### WORK REQUIRED
What is needed here is an exact copy of every record below.

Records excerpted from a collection
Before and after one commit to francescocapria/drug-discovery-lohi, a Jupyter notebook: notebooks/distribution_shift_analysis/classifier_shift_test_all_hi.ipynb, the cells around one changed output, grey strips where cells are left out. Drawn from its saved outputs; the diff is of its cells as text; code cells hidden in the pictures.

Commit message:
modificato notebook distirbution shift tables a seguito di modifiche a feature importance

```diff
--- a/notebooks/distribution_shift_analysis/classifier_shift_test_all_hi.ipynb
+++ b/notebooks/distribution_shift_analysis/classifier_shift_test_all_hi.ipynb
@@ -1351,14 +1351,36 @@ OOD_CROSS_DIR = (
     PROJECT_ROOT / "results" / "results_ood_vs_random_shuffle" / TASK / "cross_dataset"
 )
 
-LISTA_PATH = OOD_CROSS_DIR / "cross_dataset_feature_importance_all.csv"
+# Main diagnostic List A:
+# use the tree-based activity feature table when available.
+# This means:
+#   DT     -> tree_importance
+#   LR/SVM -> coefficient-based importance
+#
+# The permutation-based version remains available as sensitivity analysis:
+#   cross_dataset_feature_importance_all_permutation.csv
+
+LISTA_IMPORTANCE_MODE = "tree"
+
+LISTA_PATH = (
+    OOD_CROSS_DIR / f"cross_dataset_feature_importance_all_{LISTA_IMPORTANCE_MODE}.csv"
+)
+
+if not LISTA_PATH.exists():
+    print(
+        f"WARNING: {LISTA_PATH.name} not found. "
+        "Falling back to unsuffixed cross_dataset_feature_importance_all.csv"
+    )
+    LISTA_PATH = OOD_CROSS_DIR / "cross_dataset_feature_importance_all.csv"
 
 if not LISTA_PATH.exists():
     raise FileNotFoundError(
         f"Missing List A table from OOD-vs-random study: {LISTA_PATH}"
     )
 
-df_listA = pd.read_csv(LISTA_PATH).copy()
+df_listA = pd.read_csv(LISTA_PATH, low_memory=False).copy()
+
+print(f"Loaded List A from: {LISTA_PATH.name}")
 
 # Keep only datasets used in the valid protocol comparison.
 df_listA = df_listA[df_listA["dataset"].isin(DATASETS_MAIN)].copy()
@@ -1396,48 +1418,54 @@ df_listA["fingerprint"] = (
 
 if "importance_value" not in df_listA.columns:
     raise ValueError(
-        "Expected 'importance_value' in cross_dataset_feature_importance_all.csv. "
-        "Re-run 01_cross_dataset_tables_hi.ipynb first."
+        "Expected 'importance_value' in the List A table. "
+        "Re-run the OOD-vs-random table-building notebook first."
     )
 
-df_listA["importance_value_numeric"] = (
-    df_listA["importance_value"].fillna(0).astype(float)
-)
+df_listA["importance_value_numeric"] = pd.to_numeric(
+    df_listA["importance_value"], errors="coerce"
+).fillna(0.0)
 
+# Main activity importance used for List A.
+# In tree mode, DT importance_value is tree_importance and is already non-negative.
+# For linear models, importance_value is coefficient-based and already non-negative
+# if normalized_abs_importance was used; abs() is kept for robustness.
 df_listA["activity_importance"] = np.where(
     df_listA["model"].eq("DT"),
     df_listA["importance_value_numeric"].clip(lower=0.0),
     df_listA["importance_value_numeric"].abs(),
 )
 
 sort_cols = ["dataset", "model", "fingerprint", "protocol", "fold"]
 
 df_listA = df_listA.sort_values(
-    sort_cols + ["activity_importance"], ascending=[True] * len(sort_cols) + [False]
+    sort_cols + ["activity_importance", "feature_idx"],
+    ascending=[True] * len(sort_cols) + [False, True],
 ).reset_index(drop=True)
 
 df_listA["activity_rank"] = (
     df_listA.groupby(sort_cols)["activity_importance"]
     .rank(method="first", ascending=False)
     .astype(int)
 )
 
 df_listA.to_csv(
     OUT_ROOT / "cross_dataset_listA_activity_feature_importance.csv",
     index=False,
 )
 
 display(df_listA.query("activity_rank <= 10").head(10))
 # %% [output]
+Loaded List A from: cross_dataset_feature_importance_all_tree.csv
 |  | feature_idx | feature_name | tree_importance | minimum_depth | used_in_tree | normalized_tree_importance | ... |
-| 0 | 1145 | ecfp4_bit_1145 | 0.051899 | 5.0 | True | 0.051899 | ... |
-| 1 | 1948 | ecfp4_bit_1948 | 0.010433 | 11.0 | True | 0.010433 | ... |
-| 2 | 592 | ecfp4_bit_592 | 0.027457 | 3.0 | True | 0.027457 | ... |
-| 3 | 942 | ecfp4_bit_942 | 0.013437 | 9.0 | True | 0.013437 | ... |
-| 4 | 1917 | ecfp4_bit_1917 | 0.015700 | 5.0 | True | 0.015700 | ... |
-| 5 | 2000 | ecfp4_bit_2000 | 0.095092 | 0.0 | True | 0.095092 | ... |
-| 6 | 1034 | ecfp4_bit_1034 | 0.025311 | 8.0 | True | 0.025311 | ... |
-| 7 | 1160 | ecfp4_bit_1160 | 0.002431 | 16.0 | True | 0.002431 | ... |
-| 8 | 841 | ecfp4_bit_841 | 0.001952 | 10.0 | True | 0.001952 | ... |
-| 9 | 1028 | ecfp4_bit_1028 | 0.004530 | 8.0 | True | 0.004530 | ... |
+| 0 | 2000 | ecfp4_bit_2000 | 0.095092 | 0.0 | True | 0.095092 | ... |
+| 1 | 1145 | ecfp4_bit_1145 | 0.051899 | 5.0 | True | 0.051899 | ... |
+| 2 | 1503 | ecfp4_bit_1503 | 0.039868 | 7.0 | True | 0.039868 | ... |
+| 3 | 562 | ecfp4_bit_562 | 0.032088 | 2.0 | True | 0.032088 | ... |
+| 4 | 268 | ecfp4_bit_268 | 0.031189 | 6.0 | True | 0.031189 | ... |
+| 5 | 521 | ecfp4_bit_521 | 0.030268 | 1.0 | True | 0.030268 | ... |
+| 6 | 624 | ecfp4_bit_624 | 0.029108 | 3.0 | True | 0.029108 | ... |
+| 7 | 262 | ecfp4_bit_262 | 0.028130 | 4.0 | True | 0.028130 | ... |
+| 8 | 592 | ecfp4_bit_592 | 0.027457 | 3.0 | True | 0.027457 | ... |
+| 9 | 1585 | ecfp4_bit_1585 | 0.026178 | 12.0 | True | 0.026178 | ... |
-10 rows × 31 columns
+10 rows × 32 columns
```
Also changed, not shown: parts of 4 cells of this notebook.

### RESULT BELOW
Before and after one commit to francescocapria/drug-discovery-lohi, a Jupyter notebook: notebooks/distribution_shift_analysis/classifier_shift_test_all_hi.ipynb, the cells around one changed output, grey strips where cells are left out. Drawn from its saved outputs; the diff is of its cells as text; code cells hidden in the pictures.

Commit message:
modificato notebook distirbution shift tables a seguito di modifiche a feature importance

```diff
--- a/notebooks/distribution_shift_analysis/classifier_shift_test_all_hi.ipynb
+++ b/notebooks/distribution_shift_analysis/classifier_shift_test_all_hi.ipynb
@@ -1351,14 +1351,36 @@ OOD_CROSS_DIR = (
     PROJECT_ROOT / "results" / "results_ood_vs_random_shuffle" / TASK / "cross_dataset"
 )
 
-LISTA_PATH = OOD_CROSS_DIR / "cross_dataset_feature_importance_all.csv"
+# Main diagnostic List A:
+# use the tree-based activity feature table when available.
+# This means:
+#   DT     -> tree_importance
+#   LR/SVM -> coefficient-based importance
+#
+# The permutation-based version remains available as sensitivity analysis:
+#   cross_dataset_feature_importance_all_permutation.csv
+
+LISTA_IMPORTANCE_MODE = "tree"
+
+LISTA_PATH = (
+    OOD_CROSS_DIR / f"cross_dataset_feature_importance_all_{LISTA_IMPORTANCE_MODE}.csv"
+)
+
+if not LISTA_PATH.exists():
+    print(
+        f"WARNING: {LISTA_PATH.name} not found. "
+        "Falling back to unsuffixed cross_dataset_feature_importance_all.csv"
+    )
+    LISTA_PATH = OOD_CROSS_DIR / "cross_dataset_feature_importance_all.csv"
 
 if not LISTA_PATH.exists():
     raise FileNotFoundError(
         f"Missing List A table from OOD-vs-random study: {LISTA_PATH}"
     )
 
-df_listA = pd.read_csv(LISTA_PATH).copy()
+df_listA = pd.read_csv(LISTA_PATH, low_memory=False).copy()
+
+print(f"Loaded List A from: {LISTA_PATH.name}")
 
 # Keep only datasets used in the valid protocol comparison.
 df_listA = df_listA[df_listA["dataset"].isin(DATASETS_MAIN)].copy()
@@ -1396,48 +1418,54 @@ df_listA["fingerprint"] = (
 
 if "importance_value" not in df_listA.columns:
     raise ValueError(
-        "Expected 'importance_value' in cross_dataset_feature_importance_all.csv. "
-        "Re-run 01_cross_dataset_tables_hi.ipynb first."
+        "Expected 'importance_value' in the List A table. "
+        "Re-run the OOD-vs-random table-building notebook first."
     )
 
-df_listA["importance_value_numeric"] = (
-    df_listA["importance_value"].fillna(0).astype(float)
-)
+df_listA["importance_value_numeric"] = pd.to_numeric(
+    df_listA["importance_value"], errors="coerce"
+).fillna(0.0)
 
+# Main activity importance used for List A.
+# In tree mode, DT importance_value is tree_importance and is already non-negative.
+# For linear models, importance_value is coefficient-based and already non-negative
+# if normalized_abs_importance was used; abs() is kept for robustness.
 df_listA["activity_importance"] = np.where(
     df_listA["model"].eq("DT"),
     df_listA["importance_value_numeric"].clip(lower=0.0),
     df_listA["importance_value_numeric"].abs(),
 )
 
 sort_cols = ["dataset", "model", "fingerprint", "protocol", "fold"]
 
 df_listA = df_listA.sort_values(
-    sort_cols + ["activity_importance"], ascending=[True] * len(sort_cols) + [False]
+    sort_cols + ["activity_importance", "feature_idx"],
+    ascending=[True] * len(sort_cols) + [False, True],
 ).reset_index(drop=True)
 
 df_listA["activity_rank"] = (
     df_listA.groupby(sort_cols)["activity_importance"]
     .rank(method="first", ascending=False)
     .astype(int)
 )
 
 df_listA.to_csv(
     OUT_ROOT / "cross_dataset_listA_activity_feature_importance.csv",
     index=False,
 )
 
 display(df_listA.query("activity_rank <= 10").head(10))
 # %% [output]
+Loaded List A from: cross_dataset_feature_importance_all_tree.csv
 |  | feature_idx | feature_name | tree_importance | minimum_depth | used_in_tree | normalized_tree_importance | ... |
-| 0 | 1145 | ecfp4_bit_1145 | 0.051899 | 5.0 | True | 0.051899 | ... |
-| 1 | 1948 | ecfp4_bit_1948 | 0.010433 | 11.0 | True | 0.010433 | ... |
-| 2 | 592 | ecfp4_bit_592 | 0.027457 | 3.0 | True | 0.027457 | ... |
-| 3 | 942 | ecfp4_bit_942 | 0.013437 | 9.0 | True | 0.013437 | ... |
-| 4 | 1917 | ecfp4_bit_1917 | 0.015700 | 5.0 | True | 0.015700 | ... |
-| 5 | 2000 | ecfp4_bit_2000 | 0.095092 | 0.0 | True | 0.095092 | ... |
-| 6 | 1034 | ecfp4_bit_1034 | 0.025311 | 8.0 | True | 0.025311 | ... |
-| 7 | 1160 | ecfp4_bit_1160 | 0.002431 | 16.0 | True | 0.002431 | ... |
-| 8 | 841 | ecfp4_bit_841 | 0.001952 | 10.0 | True | 0.001952 | ... |
-| 9 | 1028 | ecfp4_bit_1028 | 0.004530 | 8.0 | True | 0.004530 | ... |
+| 0 | 2000 | ecfp4_bit_2000 | 0.095092 | 0.0 | True | 0.095092 | ... |
+| 1 | 1145 | ecfp4_bit_1145 | 0.051899 | 5.0 | True | 0.051899 | ... |
+| 2 | 1503 | ecfp4_bit_1503 | 0.039868 | 7.0 | True | 0.039868 | ... |
+| 3 | 562 | ecfp4_bit_562 | 0.032088 | 2.0 | True | 0.032088 | ... |
+| 4 | 268 | ecfp4_bit_268 | 0.031189 | 6.0 | True | 0.031189 | ... |
+| 5 | 521 | ecfp4_bit_521 | 0.030268 | 1.0 | True | 0.030268 | ... |
+| 6 | 624 | ecfp4_bit_624 | 0.029108 | 3.0 | True | 0.029108 | ... |
+| 7 | 262 | ecfp4_bit_262 | 0.028130 | 4.0 | True | 0.028130 | ... |
+| 8 | 592 | ecfp4_bit_592 | 0.027457 | 3.0 | True | 0.027457 | ... |
+| 9 | 1585 | ecfp4_bit_1585 | 0.026178 | 12.0 | True | 0.026178 | ... |
-10 rows × 31 columns
+10 rows × 32 columns
```
Also changed, not shown: parts of 4 cells of this notebook.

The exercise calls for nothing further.